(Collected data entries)

▬▬▬

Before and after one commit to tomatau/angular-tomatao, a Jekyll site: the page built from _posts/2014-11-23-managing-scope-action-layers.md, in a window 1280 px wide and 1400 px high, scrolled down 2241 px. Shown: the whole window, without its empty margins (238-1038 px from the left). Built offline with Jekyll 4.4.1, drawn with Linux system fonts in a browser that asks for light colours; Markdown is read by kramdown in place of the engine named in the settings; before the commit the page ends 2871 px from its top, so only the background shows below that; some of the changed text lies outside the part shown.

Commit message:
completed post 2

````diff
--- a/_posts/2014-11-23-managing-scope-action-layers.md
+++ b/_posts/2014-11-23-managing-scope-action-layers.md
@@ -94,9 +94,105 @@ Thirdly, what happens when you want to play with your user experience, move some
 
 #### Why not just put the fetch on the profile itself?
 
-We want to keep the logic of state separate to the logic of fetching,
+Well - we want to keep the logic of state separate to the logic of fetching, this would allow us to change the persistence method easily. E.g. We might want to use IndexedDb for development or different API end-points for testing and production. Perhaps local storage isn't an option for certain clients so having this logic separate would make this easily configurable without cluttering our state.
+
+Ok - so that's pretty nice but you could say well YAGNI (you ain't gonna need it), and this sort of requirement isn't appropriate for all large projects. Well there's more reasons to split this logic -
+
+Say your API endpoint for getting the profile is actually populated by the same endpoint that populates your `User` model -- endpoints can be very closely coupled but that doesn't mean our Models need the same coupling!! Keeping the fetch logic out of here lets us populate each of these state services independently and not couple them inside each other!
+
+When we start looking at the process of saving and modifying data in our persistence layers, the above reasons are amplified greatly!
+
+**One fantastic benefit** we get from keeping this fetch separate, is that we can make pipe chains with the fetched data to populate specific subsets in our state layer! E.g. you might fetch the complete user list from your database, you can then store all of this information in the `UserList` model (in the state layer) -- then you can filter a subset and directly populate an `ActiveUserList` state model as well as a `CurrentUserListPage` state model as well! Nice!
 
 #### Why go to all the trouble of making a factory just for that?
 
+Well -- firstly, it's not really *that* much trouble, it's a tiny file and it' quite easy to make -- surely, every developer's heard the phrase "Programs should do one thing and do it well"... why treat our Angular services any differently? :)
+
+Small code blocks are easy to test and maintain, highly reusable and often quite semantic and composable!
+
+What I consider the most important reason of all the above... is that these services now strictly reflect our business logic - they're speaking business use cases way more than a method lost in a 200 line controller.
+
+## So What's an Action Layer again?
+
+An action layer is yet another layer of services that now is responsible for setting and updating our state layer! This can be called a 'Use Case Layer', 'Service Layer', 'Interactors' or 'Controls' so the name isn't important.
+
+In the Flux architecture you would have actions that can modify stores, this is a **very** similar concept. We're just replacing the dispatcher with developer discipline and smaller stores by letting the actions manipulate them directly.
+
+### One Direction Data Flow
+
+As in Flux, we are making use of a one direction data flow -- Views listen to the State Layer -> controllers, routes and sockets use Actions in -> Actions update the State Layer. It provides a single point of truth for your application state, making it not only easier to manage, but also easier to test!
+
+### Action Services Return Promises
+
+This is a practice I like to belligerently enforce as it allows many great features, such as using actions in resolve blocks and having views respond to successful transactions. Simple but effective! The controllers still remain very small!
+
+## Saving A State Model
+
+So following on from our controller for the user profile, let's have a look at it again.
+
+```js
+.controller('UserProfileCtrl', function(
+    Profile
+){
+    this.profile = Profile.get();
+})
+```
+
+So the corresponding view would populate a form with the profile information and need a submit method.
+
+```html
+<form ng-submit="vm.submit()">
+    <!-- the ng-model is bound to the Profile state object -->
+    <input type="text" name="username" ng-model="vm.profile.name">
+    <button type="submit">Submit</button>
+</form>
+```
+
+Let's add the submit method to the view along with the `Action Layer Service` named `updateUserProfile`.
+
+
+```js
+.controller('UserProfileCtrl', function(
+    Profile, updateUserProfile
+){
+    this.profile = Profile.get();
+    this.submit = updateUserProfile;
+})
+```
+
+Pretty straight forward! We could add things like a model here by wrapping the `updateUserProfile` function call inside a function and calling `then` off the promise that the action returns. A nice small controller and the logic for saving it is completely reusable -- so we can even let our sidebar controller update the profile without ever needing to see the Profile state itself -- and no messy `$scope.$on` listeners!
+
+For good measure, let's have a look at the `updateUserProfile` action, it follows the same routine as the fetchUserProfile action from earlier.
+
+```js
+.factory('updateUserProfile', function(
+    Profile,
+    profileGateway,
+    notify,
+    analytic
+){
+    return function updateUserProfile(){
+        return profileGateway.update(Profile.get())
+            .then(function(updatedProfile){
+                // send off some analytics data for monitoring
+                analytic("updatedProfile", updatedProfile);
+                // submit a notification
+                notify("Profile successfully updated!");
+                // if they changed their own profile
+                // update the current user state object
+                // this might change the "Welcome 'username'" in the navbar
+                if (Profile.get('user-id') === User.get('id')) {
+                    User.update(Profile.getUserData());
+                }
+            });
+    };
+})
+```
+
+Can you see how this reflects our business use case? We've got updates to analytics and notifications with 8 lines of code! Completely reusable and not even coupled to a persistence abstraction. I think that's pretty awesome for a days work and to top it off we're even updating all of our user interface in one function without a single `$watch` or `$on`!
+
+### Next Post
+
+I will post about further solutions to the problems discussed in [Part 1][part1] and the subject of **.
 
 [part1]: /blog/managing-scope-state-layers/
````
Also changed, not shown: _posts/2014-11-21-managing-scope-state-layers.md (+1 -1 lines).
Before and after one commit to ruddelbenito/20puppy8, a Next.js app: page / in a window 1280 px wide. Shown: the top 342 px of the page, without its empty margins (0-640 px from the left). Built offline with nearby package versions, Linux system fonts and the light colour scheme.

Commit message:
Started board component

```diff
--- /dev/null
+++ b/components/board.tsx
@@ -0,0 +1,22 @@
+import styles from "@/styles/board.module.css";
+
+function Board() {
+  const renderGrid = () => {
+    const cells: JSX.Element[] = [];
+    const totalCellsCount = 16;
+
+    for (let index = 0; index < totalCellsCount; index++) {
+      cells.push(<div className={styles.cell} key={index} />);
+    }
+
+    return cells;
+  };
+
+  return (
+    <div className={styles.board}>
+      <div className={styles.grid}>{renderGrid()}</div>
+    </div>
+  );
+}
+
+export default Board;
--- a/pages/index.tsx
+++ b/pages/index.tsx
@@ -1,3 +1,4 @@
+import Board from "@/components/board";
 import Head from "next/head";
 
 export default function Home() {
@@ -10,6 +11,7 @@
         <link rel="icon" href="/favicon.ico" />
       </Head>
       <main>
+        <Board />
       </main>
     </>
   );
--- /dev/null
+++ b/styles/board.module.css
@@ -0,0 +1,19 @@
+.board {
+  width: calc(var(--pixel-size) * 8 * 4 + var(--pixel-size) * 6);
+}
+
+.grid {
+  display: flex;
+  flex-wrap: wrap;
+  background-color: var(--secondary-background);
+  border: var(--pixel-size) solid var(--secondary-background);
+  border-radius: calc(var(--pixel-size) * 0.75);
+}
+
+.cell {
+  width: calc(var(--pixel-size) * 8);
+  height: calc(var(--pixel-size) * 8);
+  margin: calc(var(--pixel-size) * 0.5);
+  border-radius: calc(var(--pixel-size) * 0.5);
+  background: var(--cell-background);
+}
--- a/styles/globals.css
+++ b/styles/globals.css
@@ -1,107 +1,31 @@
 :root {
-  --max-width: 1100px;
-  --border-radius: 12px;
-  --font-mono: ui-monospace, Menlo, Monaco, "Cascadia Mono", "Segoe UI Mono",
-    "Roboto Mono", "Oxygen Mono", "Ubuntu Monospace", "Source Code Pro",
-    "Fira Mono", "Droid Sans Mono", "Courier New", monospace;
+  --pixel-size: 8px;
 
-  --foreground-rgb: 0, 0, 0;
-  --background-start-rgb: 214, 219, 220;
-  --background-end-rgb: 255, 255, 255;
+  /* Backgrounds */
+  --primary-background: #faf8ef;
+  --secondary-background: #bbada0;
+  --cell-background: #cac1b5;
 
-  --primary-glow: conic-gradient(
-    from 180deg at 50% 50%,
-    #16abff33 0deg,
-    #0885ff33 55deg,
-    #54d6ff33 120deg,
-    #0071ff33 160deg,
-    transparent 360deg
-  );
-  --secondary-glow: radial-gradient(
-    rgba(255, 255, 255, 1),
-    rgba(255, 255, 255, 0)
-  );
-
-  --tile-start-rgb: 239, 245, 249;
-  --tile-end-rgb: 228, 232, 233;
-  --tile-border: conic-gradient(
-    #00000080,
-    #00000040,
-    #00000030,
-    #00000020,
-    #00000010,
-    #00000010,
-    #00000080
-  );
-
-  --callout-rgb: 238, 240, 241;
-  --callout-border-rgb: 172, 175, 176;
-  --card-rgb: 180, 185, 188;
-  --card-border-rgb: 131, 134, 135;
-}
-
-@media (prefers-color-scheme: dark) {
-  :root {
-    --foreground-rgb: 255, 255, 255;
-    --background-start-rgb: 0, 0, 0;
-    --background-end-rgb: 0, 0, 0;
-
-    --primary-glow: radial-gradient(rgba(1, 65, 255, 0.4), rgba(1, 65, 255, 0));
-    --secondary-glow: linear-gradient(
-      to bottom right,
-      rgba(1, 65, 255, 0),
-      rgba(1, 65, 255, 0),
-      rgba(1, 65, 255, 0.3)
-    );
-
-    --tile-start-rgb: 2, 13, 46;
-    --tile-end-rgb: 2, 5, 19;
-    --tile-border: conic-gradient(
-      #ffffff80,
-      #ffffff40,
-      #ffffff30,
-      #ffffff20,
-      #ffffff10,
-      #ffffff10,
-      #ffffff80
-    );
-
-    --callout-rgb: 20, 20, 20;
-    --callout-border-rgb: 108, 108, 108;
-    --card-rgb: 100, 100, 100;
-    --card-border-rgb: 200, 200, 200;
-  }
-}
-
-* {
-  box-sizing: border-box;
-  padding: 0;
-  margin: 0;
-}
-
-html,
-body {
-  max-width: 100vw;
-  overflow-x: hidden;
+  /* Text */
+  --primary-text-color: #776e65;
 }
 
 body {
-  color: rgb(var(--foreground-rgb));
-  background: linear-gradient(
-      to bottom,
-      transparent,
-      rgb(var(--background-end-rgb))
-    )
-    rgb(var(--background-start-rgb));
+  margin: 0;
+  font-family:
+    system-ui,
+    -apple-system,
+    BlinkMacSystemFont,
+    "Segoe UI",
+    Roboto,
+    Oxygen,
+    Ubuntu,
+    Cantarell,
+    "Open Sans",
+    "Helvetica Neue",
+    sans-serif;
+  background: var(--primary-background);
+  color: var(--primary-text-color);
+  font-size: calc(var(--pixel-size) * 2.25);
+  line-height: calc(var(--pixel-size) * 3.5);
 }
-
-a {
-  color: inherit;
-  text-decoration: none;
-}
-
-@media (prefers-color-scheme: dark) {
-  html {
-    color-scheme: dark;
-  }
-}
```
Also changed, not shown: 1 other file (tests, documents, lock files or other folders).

▬▬▬

Exercise goal: Your response should be the lines of the entries above that include the string "updateUserProfile".

Task answer:
+Let's add the submit method to the view along with the `Action Layer Service` named `updateUserProfile`.
+    Profile, updateUserProfile
+    this.submit = updateUserProfile;
+Pretty straight forward! We could add things like a model here by wrapping the `updateUserProfile` function call inside a function and calling `then` off the promise that the action returns. A nice small controller and the logic for saving it is completely reusable -- so we can even let our sidebar controller update the profile without ever needing to see the Profile state itself -- and no messy `$scope.$on` listeners!
+For good measure, let's have a look at the `updateUserProfile` action, it follows the same routine as the fetchUserProfile action from earlier.
+.factory('updateUserProfile', function(
+    return function updateUserProfile(){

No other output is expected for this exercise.